Anyone remotely adjacent to the gaming industry knows there’s a lot of hype surrounding virtual reality and augmented reality at the moment, but how much have you really been keeping up on these new technologies? Sophia Charara and Husain Sumra do an excellent job breaking down the current pros and cons to both in an article published to Wareable that questions whether one or the other is the future of the gaming industry. (Spoiler: the answer is probably both).
While many indie devs have probably not given much thought to VR or AR gaming, it’s important to recognize that these technologies aren’t going away. More importantly, VR and AR games have whole worlds full of untapped potential just waiting for the right creative minds to take advantage of them. And while VR is currently a bit exclusive as a result of the high cost of the equipment, it is looking increasingly likely that it will become more accessible to the gaming community. Oculus has already confirmed they are developing a stand alone VR headset that could be ready as early as next year. Game devs who aren’t taking advantage of this emerging market when it’s still new will be kicking themselves in a few years.
4. Dream Daddy and the Need for Good LGBT+ Rep in Gaming
Remember what I was saying about growing pains and the increasing push for diversity in gaming? Here’s one that got it right. After Dream Daddy, never again will industry professionals be able to claim there’s just “no market” for LGBT+ stories and characters in games.
Dream Daddy: A Dad Dating Simulator shot straight to the top of Steam’s sales list and made huge waves on social media, ending Overwatch’s nine-month reign as the most talked about game on Tumblr and made headlines on major news publications that don’t typically even acknowledge the gaming industry. The Guardian published “Dream Daddy: How the Gay Dad Dating Sim Became a Hit Game of the Summer.” Business Insider discussed how “surprisingly earnest” the game is, overcoming fears that it would be disrespectful or treat same-sex relationships as a punchline. An article on Wired bears the headline “Dream Daddy, A Queer Dating Sim, Might be the Gaming Miracle of the Year.”

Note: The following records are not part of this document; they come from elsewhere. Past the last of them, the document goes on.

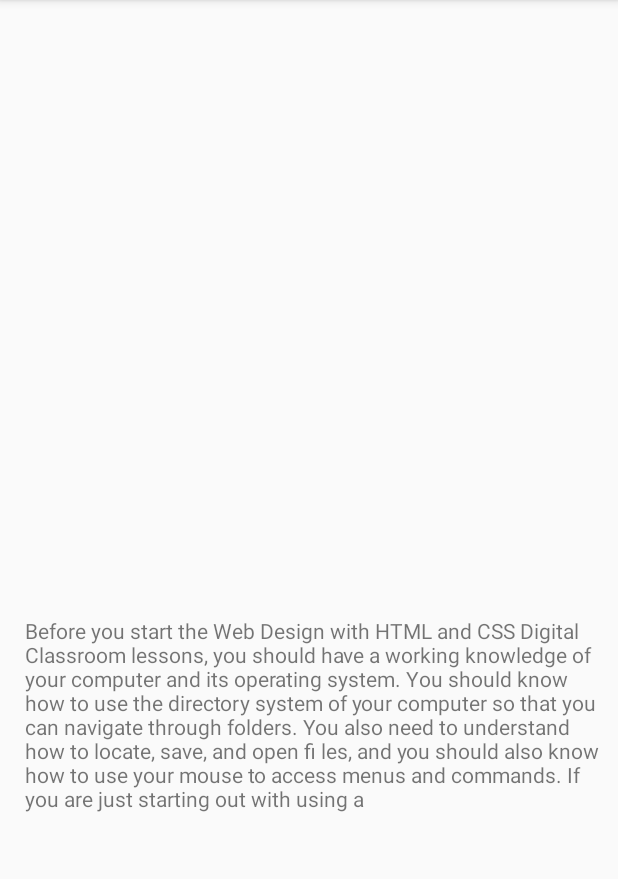
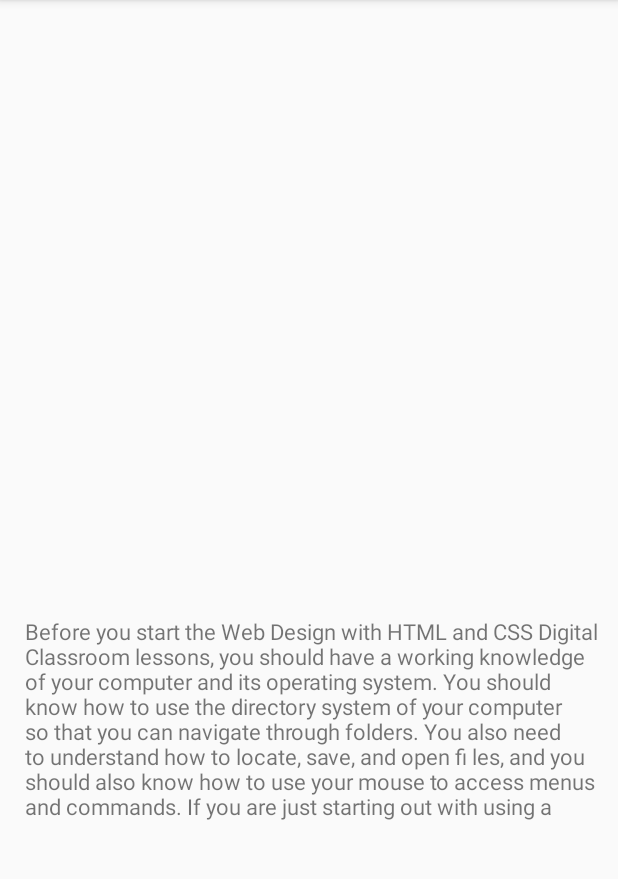
Before and after one commit to Romelixer/Uni_Cook, an Android app: the screen it shows after launch (MainActivity), on a phone screen of 412 x 824 dp, the part 84-963 px from its top. Run offline under Robolectric (Android 15) with nearby library versions, the phone set to English and light mode, and no system bars.

Commit message:
Update for master

```diff
--- a/app/src/main/res/layout-land/activity_main.xml
+++ b/app/src/main/res/layout-land/activity_main.xml
@@ -7,12 +7,15 @@
     tools:context=".MainActivity">
 
     <TextView
-        android:layout_width="wrap_content"
-        android:layout_height="wrap_content"
-        android:text="Hello World!"
+        android:layout_width="360dp"
+        android:layout_height="370dp"
+        android:text="@string/Description"
         app:layout_constraintBottom_toBottomOf="parent"
+        app:layout_constraintHorizontal_bias="0.043"
         app:layout_constraintLeft_toLeftOf="parent"
         app:layout_constraintRight_toRightOf="parent"
-        app:layout_constraintTop_toTopOf="parent" />
+        app:layout_constraintTop_toTopOf="parent"
+        app:layout_constraintVertical_bias="0.487"
+        android:autoSizeTextType="uniform"/>
 
 </androidx.constraintlayout.widget.ConstraintLayout>
--- a/app/src/main/res/layout/activity_main.xml
+++ b/app/src/main/res/layout/activity_main.xml
@@ -20,5 +20,6 @@
         app:layout_constraintBottom_toBottomOf="parent"
         app:layout_constraintEnd_toEndOf="parent"
         app:layout_constraintStart_toStartOf="parent"
-        app:layout_constraintTop_toTopOf="parent" />
+        app:layout_constraintTop_toTopOf="parent"
+        android:autoSizeTextType="uniform"/>
 </androidx.constraintlayout.widget.ConstraintLayout>
```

The general consensus is that Dream Daddy is a game changer. It tapped into something no other game had been able to offer, and while the delightfully on-point dialogue and frequent Dad jokes certainly helped, it was the genuine care taken to make the game diverse, inclusive, and unapologetically queer that really pushed it over the top.
5. Is Violence a Necessary Mechanic in Gaming?
Following this year’s E3, Pop Culture Detective posted a video titled “The Unfulfilled Potential of Video Games.” In it, he questions the prevalence of violence and combat mechanics within the gaming industry: Why is it that it has become the focus of nearly all games, excluding racing and eSports? The video raises questions I doubt many of us have ever really considered before, and it just might inspire you to reconsider the way you think about games.
An article published to I Need Diverse Games titled “The Violent Banality & the Need for Better” echoed similar sentiments, questioning why games rarely offer other forms of problem solving, and even offers suggestions as to alternative mechanics game devs might consider playing with instead.
None of this is to say there is something wrong with the combat mechanic in gaming, but the question of why it has become so dominant is a valid one, and spending some time thinking about it might just inspire you to try something new.
New debates, conversations, and trends are constantly emerging in the gaming industry, and they are the perfect place to find inspiration for your next great project, or even for ideas on how to take your currently one to the next level. I know you’re busy, but taking a minute every day to catch up on recent industry news can make a big difference–and these five the perfect place to start.